I know that activist lawyers are an increasing tribe in the globe, particularly in Asia. In the Philippines, for example, we have Free Legal Assistance Group (FLAG), which was established during the heyday of the Marcos regime. FLAG has gradually ‘repackaged’ itself from being associated with the human rights violations under the Marcoses to dealing with economic, social and cultural rights. FLAG has ‘mainstreamed’ itself in the human rights community of the present times.

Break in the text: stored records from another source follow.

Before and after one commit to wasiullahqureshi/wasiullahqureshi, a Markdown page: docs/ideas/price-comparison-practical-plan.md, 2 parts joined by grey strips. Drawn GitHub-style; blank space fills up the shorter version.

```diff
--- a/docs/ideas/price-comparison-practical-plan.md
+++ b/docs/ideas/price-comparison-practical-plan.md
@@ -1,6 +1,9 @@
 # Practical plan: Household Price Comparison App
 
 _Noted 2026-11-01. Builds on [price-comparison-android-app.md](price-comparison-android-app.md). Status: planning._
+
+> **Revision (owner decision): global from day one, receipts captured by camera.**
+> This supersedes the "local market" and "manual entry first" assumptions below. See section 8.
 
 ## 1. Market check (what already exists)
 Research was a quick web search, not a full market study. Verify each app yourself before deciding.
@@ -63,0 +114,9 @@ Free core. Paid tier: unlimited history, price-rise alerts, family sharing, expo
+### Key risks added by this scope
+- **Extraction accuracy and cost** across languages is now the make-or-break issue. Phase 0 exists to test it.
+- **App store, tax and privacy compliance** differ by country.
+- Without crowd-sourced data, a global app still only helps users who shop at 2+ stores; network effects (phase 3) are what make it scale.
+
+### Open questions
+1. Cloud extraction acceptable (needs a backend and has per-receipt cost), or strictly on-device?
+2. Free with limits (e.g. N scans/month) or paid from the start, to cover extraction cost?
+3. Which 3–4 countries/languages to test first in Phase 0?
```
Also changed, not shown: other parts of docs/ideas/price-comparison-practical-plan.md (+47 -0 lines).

These groups, thinking of themselves as part of the movement to change society (for the better, of course), formed in 1990 a network called Alternative Law Group (ALG). Says LRC-KSK: “From a handful of legal non-governmental organizations, the network had now grown to include twenty-four (24) progressive institutions geared towards providing alternative or developmental legal service addressing the needs of the marginalized sectors of society. These legal organizations have distinct programs for developmental, alternative, feminist or strategic and political legal interventions as a means to empower the disadvantaged.”
I have taken alternative lawyering for granted until I listened to Liang. And he broadened my perspective of what an activist lawyer can do for the society. As I said, an activist lawyer can tread a path that a regular/mainstream lawyer fears. So Liang is one of those tackling the issue of intellectual property from the perspective of the common folks. He has Filipino counterparts like Attorneys JJ Disini and Bong Dizon.
We also have what we call feminist lawyers, who are mostly employed in NGOs. But several have made a name for themselves already like Atty. Katrina Legarda.
The topic reminds me of a work colleague who has proposed a concept that is called radical lawyering. He said that it was high time that PEACE engaged in a legal and paralegal service program that thinks out of the box, embarking on non-conventional methods that work not merely for the individual clients or client communities but for society as a whole. Radical lawyering transcends the bounds of national law invoking human rights internationally recognized. Radical lawyering is a way to go in a society run practically by the elite. Gradually, the radical-lawyering proposal has hewed the program that PEACE now has. Since three years ago, we have tinkered with and gradually implemented the strategy called ‘rightful resistance’, which draws from the experience of the Philippine peasant movement and that from the Rural China.
Lastly, I am pleased to share with you a link that discusses the concept of activist lawyering: http://scottneigh.blogspot.com/2006/05/random-thoughts-on-activist-lawyering.html